31 So Moses returned to the Lord and said, “Alas, this people has sinned a great sin. They have made for themselves gods of gold. 32 But now, if you will forgive their sin—but if not, please blot me out of your book that you have written.” Exodus 32:31-32
In Exodus 32, there are two extremes that, for me, anyway, kind of define the parameters of what it means to be a minister of the gospel.
One one hand, you’ve got Moses going all Liam Neeson on the idolaters. He calls the sons of Levi to himself, tells them to strap a sword on their side and go to and fro throughout the camp, killing all who had bowed to the golden calf. About 3,000 people died that day, And while the Aaronic priesthood had already been established, this seems to have been the defining moment that set aside the tribe of Levi as priests. Verse 29 says, “Today you have been ordained for the service of the Lord.”

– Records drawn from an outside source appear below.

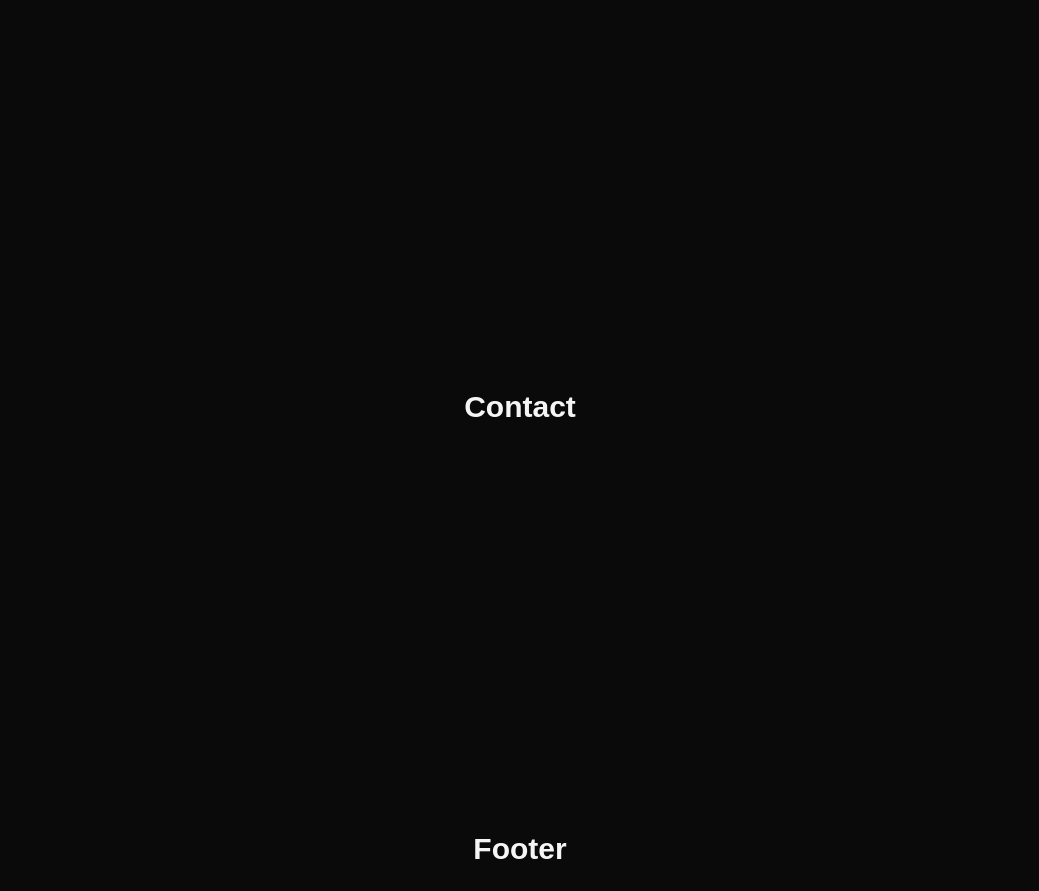
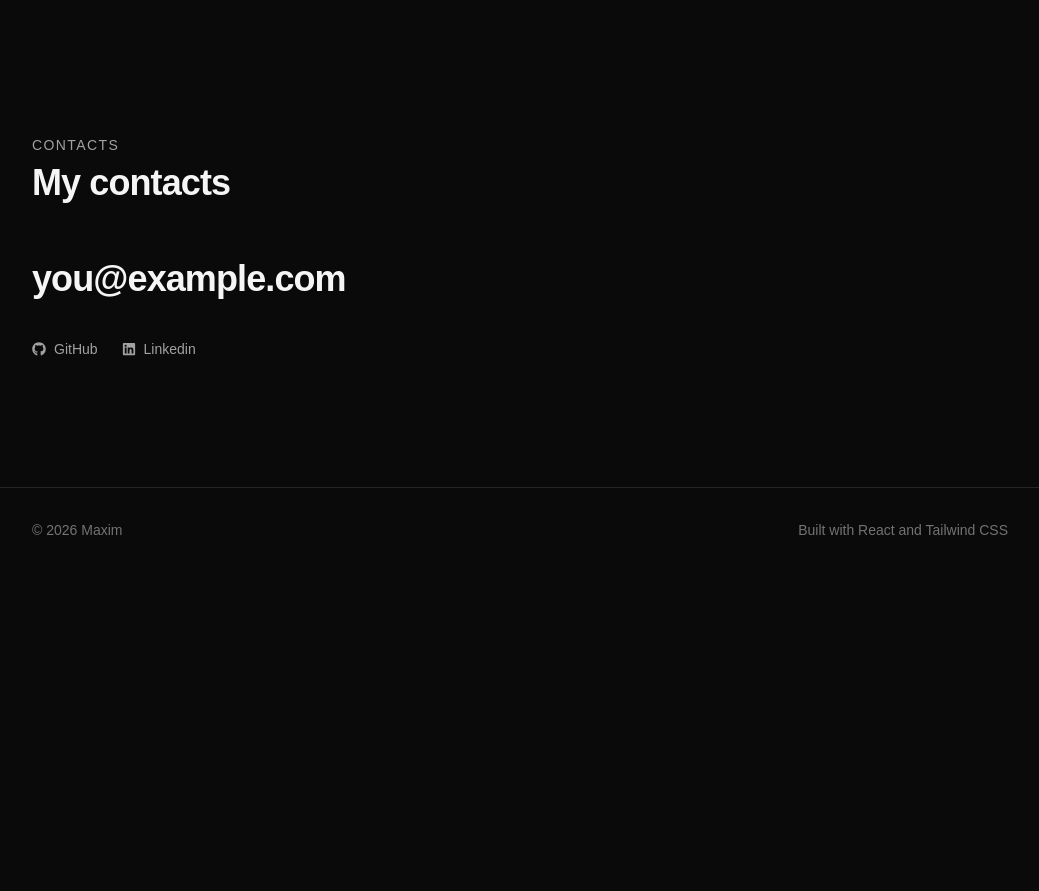
Before and after one commit to MaximBanna/portfolio, a React (Vite) app: page / in a window 1280 px wide. Shown: the part 2440-3331 px from the top of the page, without its empty margins (120-1159 px from the left). After the commit the page ends 3012 px from the top, so only its background shows below. Built offline with nearby package versions, Linux system fonts and the light colour scheme.

Commit message:
Add contact section and footer

```diff
--- a/package.json
+++ b/package.json
@@ -16,6 +16,7 @@
     "motion": "^14.2.0",
     "react": "^19.2.8",
     "react-dom": "^19.2.8",
+    "react-icons": "^5.7.0",
     "tailwindcss": "^4.3.3"
   },
   "devDependencies": {
--- a/src/components/layout/Footer.jsx
+++ b/src/components/layout/Footer.jsx
@@ -1,7 +1,10 @@
 function Footer() {
   return (
-    <footer id="footer" className="grid place-items-center p-6">
-      <h2 className="text-3xl font-bold">Footer</h2>
+    <footer id="footer" className="border-t border-neutral-800">
+      <div className="mx-auto max-w-5xl px-6 py-8 flex flex-col gap-2 md:flex-row md:justify-between text-sm text-neutral-500">
+        <p>© {new Date().getFullYear()} Maxim</p>
+        <p>Built with React and Tailwind CSS</p>
+      </div>
     </footer>
   );
 }
--- a/src/components/sections/Contact.jsx
+++ b/src/components/sections/Contact.jsx
@@ -1,7 +1,48 @@
+import SectionHeading from "../ui/SectionHeading";
+import { FaGithub, FaLinkedin } from "react-icons/fa";
 function Contact() {
+  const socials = [
+    {
+      label: "GitHub",
+      href: "https://github.com/your-username",
+      icon: FaGithub,
+    },
+    {
+      label: "Linkedin",
+      href: "https://Linkedin.com/your-username",
+      icon: FaLinkedin,
+    },
+  ];
+
   return (
-    <section id="contact" className="min-h-screen grid place-items-center">
-      <h2 className="text-3xl font-bold">Contact</h2>
+    <section id="contact" className="py-24 md:py-32">
+      <div className="mx-auto max-w-5xl px-6">
+        <SectionHeading label="Contacts" title="My contacts" />
+        <p className="mt-6 max-w-xl text-neutral-400"></p>
+        <a
+          className="mt-8 inline-block text-2xl md:text-4xl font-bold tracking-tight underline-offset-8 hover:underline"
+          href="mailto:you@example.com"
+        >
+          you@example.com
+        </a>
+        <div className="mt-10 flex gap-6 text-sm">
+          {socials.map((social) => {
+            const Icon = social.icon;
+            return (
+              <a
+                className="text-neutral-400 transition-colors hover:text-neutral-100 flex items-center gap-2"
+                key={social.href}
+                href={social.href}
+                target="_blank"
+                rel="noreferrer"
+              >
+                <Icon />
+                {social.label}
+              </a>
+            );
+          })}
+        </div>
+      </div>
     </section>
   );
 }
```
Also changed, not shown: 1 other file (tests, documents, lock files or other folders).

That is hardcore. I know its been twenty-five years since my ordination and my memory may be fuzzy, but I am quite sure I did not strap on a sword and go to and fro through the city of Kingsport, Tennessee, smiting idolaters.

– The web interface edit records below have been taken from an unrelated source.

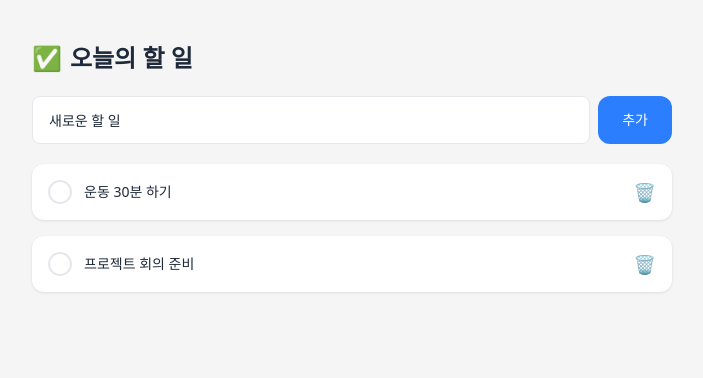
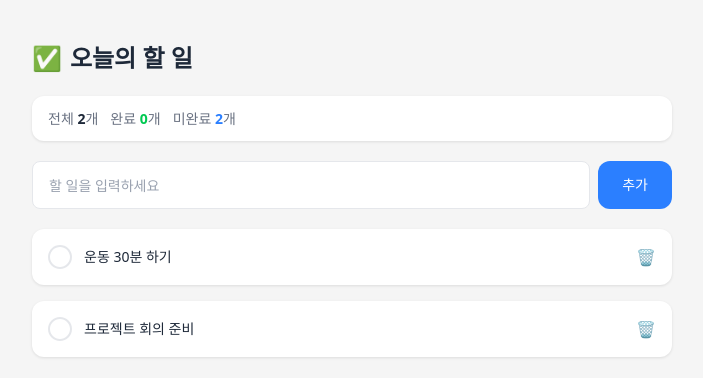
Before and after one commit to IT-Cotato/13th-Frontend-Assignment, a React (Vite) app: page / in a window 1280 px wide. Shown: the top 378 px of the page, without its empty margins (8-711 px from the left). Built offline with nearby package versions, Linux system fonts and the light colour scheme; a web font is replaced by a local one.

Commit message:
feat: 완료 미완료 기능 구현 및 3주차 수정사항 반영

```diff
--- a/package.json
+++ b/package.json
@@ -12,6 +12,7 @@
   "dependencies": {
     "@tailwindcss/postcss": "^4.2.1",
     "postcss": "^8.5.8",
+    "pretendard": "^1.3.9",
     "react": "^19.2.4",
     "react-dom": "^19.2.4",
     "tailwindcss": "^4.2.1"
--- a/src/App.tsx
+++ b/src/App.tsx
@@ -1,19 +1,15 @@
 import { useState } from "react";
 import TodoHeader from "./components/TodoHeader";
 import TodoInput from "./components/TodoInput";
+import TodoCounter from "./components/TodoCounter";
 import TodoList from "./components/TodoList";
-
-export type Todo = {
-  id: number;
-  text: string;
-  completed: boolean;
-};
+import type { Todo } from "./types/todo";
 
 function App() {
   const title = "오늘의 할 일";
   const icon = "✅";
 
-  const [inputValue, setInputValue] = useState<string>("새로운 할 일");
+  const [inputValue, setInputValue] = useState<string>("");
 
   const [todos, setTodos] = useState<Todo[]>([
     { id: 1, text: "운동 30분 하기", completed: false },
@@ -49,15 +45,27 @@ function App() {
     setInputValue("");
   };
 
+  const totalCount = todos.length;
+  const completedCount = todos.filter((todo) => todo.completed).length;
+  const activeCount = todos.filter((todo) => !todo.completed).length;
+
   return (
     <div className="min-h-screen bg-neutral-100 p-10">
       <div className="flex flex-col items-start gap-5">
         <TodoHeader icon={icon} title={title} />
+
+        <TodoCounter
+          totalCount={totalCount}
+          completedCount={completedCount}
+          activeCount={activeCount}
+        />
+
         <TodoInput
           value={inputValue}
           onChange={setInputValue}
           onAdd={handleAddTodo}
         />
+
         <TodoList
           todos={todos}
           onToggle={handleToggleTodo}
--- a/src/components/TodoCard.tsx
+++ b/src/components/TodoCard.tsx
@@ -15,12 +15,19 @@ function TodoCard({ text, completed, onToggle, onDelete }: TodoCardProps) {
         completed ? "opacity-50" : ""
       }`}
     >
-      <div className="flex items-center gap-3">
+      <label className="flex cursor-pointer items-center gap-3">
+        <input
+          type="checkbox"
+          checked={completed}
+          onChange={onToggle}
+          className="sr-only"
+        />
+
         <img
           src={completed ? checked : unchecked}
-          alt={completed ? "완료" : "미완료"}
-          className="h-6 w-6 shrink-0 cursor-pointer"
-          onClick={onToggle}
+          alt=""
+          aria-hidden="true"
+          className="h-6 w-6 shrink-0"
         />
 
         {completed ? (
@@ -32,12 +39,12 @@ function TodoCard({ text, completed, onToggle, onDelete }: TodoCardProps) {
             {text}
           </span>
         )}
-      </div>
+      </label>
 
       <button
         type="button"
         onClick={onDelete}
-        className="shrink-0 text-lg leading-none text-gray-500"
+        className="shrink-0 text-base text-gray-500"
         aria-label="할 일 삭제"
       >
         🗑️
--- /dev/null
+++ b/src/components/TodoCounter.tsx
@@ -0,0 +1,31 @@
+type TodoCounterProps = {
+  totalCount: number;
+  completedCount: number;
+  activeCount: number;
+};
+
+function TodoCounter({
+  totalCount,
+  completedCount,
+  activeCount,
+}: TodoCounterProps) {
+  return (
+    <div className="flex h-[45px] w-[640px] items-center gap-3 rounded-xl bg-white px-4 py-3 shadow-[0px_1px_3px_rgba(0,0,0,0.10)]">
+      <div className="text-sm leading-[21px] text-gray-500">
+        전체 <span className="font-semibold text-gray-800">{totalCount}</span>개
+      </div>
+
+      <div className="text-sm leading-[21px] text-gray-500">
+        완료{" "}
+        <span className="font-semibold text-green-500">{completedCount}</span>개
+      </div>
+
+      <div className="text-sm leading-[21px] text-gray-500">
+        미완료{" "}
+        <span className="font-semibold text-blue-500">{activeCount}</span>개
+      </div>
+    </div>
+  );
+}
+
+export default TodoCounter;
--- a/src/components/TodoInput.tsx
+++ b/src/components/TodoInput.tsx
@@ -5,8 +5,13 @@ type TodoInputProps = {
 };
 
 function TodoInput({ value, onChange, onAdd }: TodoInputProps) {
+  const handleSubmit = (e: React.FormEvent<HTMLFormElement>) => {
+    e.preventDefault();
+    onAdd();
+  };
+
   return (
-    <div className="flex w-[640px] items-center gap-2">
+    <form onSubmit={handleSubmit} className="flex w-[640px] items-center gap-2">
       <input
         type="text"
         value={value}
@@ -14,14 +19,14 @@ function TodoInput({ value, onChange, onAdd }: TodoInputProps) {
         onChange={(e) => onChange(e.target.value)}
         className="h-12 flex-1 rounded-lg border border-gray-200 bg-white px-4 py-3 text-sm font-normal leading-5 text-gray-800 outline-none placeholder:text-gray-400 focus:shadow-[0px_0px_0px_4px_rgba(59,130,246,1.00)] focus:outline focus:outline-2 focus:outline-offset-[-2px] focus:outline-blue-500"
       />
+
       <button
-        type="button"
-        onClick={onAdd}
+        type="submit"
         className="h-12 rounded-xl bg-blue-500 px-6 text-sm font-medium leading-5 text-white"
       >
         추가
       </button>
-    </div>
+    </form>
   );
 }
 
--- a/src/components/TodoList.tsx
+++ b/src/components/TodoList.tsx
@@ -1,5 +1,5 @@
 import TodoCard from "./TodoCard";
-import type { Todo } from "../App";
+import type { Todo } from "../types/todo";
 
 type TodoListProps = {
   todos: Todo[];
--- /dev/null
+++ b/src/types/todo.ts
@@ -0,0 +1,5 @@
+export type Todo = {
+  id: number;
+  text: string;
+  completed: boolean;
+};
```
Also changed, not shown: src/main.tsx (+7 -6 lines), 1 other file (tests, documents, lock files or other folders).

And yet, just a few verses later, Moses intercedes for the people. He acknowledges their sin before the Lord, and concludes his prayer with a stunning request: “And now, if you will, forgive their sin. But if not, please blot ME out of your book.” (v 32)
For all of us–God’s kingdom of priests–the line we walk is that we are to value God’s name above God’s people, while at the same time valuing God’s people above ourselves. God’s name and renown are to be THE desire of my heart (Isaiah 26:8) and I should be so zealous for his glory that I oppose every false teaching.

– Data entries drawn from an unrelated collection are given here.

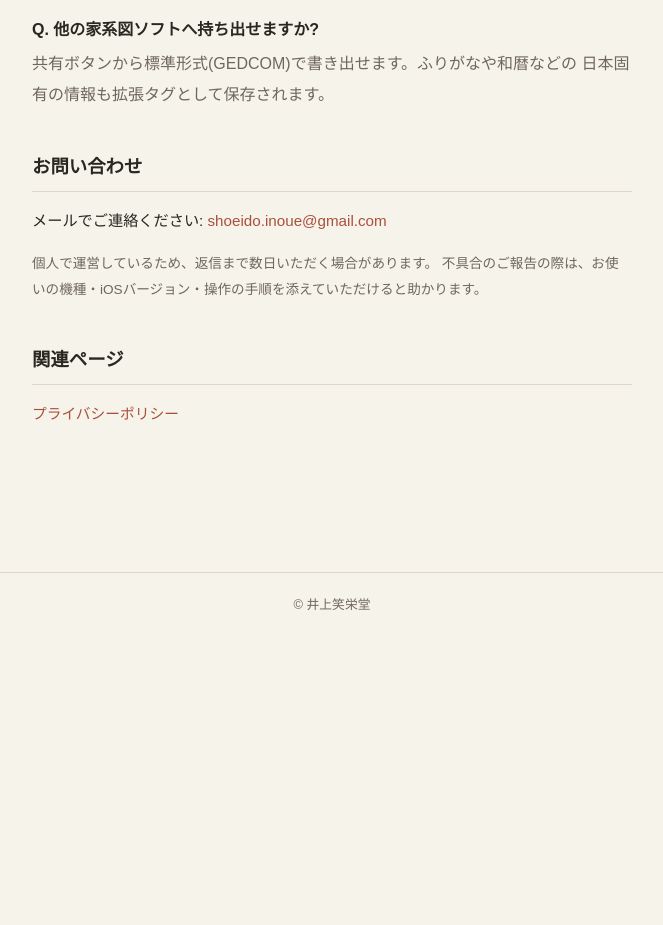
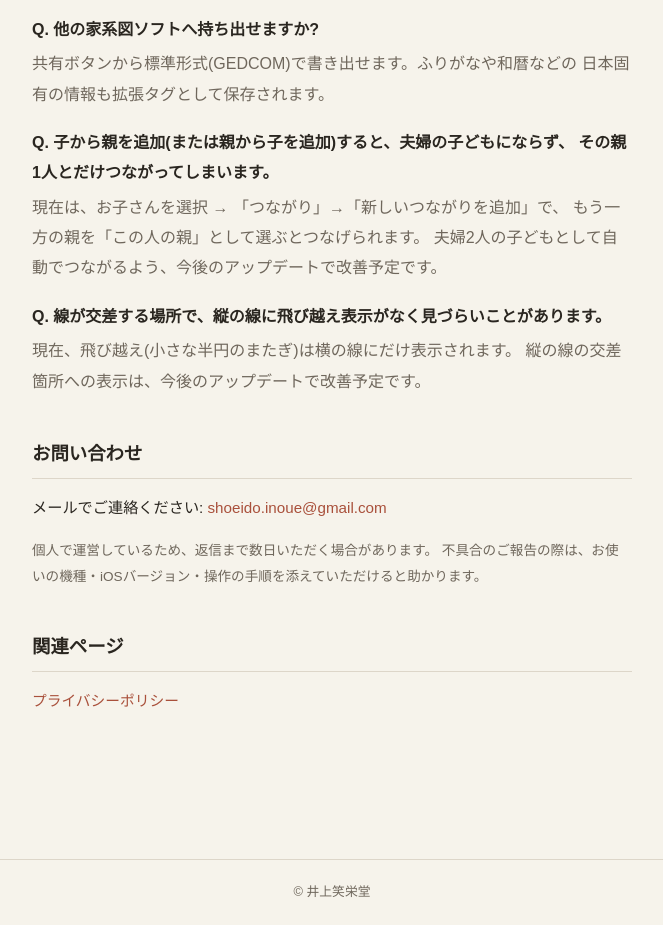
Before and after one commit to inoueshoeido/inoueshoeido.github.io, a plain HTML site: page kakeizu-note/support.html in a window 1280 px wide. Shown: the part 1023-1948 px from the top of the page, without its empty margins (308-971 px from the left). Before the commit the page ends 1660 px from the top, so only its background shows below. Drawn offline with Linux system fonts and the light colour scheme.

Commit message:
docs: add 2 FAQ items to kakeizu-note support (parent linking, hop marks)
Co-Authored-By: Claude Fable 5 <noreply@anthropic.com>

```diff
--- a/kakeizu-note/support.html
+++ b/kakeizu-note/support.html
@@ -42,6 +42,16 @@
     <dt>Q. 他の家系図ソフトへ持ち出せますか?</dt>
     <dd>共有ボタンから標準形式(GEDCOM)で書き出せます。ふりがなや和暦などの
     日本固有の情報も拡張タグとして保存されます。</dd>
+
+    <dt>Q. 子から親を追加(または親から子を追加)すると、夫婦の子どもにならず、
+    その親1人とだけつながってしまいます。</dt>
+    <dd>現在は、お子さんを選択 → 「つながり」→「新しいつながりを追加」で、
+    もう一方の親を「この人の親」として選ぶとつなげられます。
+    夫婦2人の子どもとして自動でつながるよう、今後のアップデートで改善予定です。</dd>
+
+    <dt>Q. 線が交差する場所で、縦の線に飛び越え表示がなく見づらいことがあります。</dt>
+    <dd>現在、飛び越え(小さな半円のまたぎ)は横の線にだけ表示されます。
+    縦の線の交差箇所への表示は、今後のアップデートで改善予定です。</dd>
   </dl>
 
   <h2>お問い合わせ</h2>
```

At the same time, I have to be so broken for lost and rebellious people that I would wish my name to be blotted out of the book for the sake of their salvation. Exodus 32 is an incredible picture of uncompromising zeal and unbelievable compassion. And that’s the heart of a minister.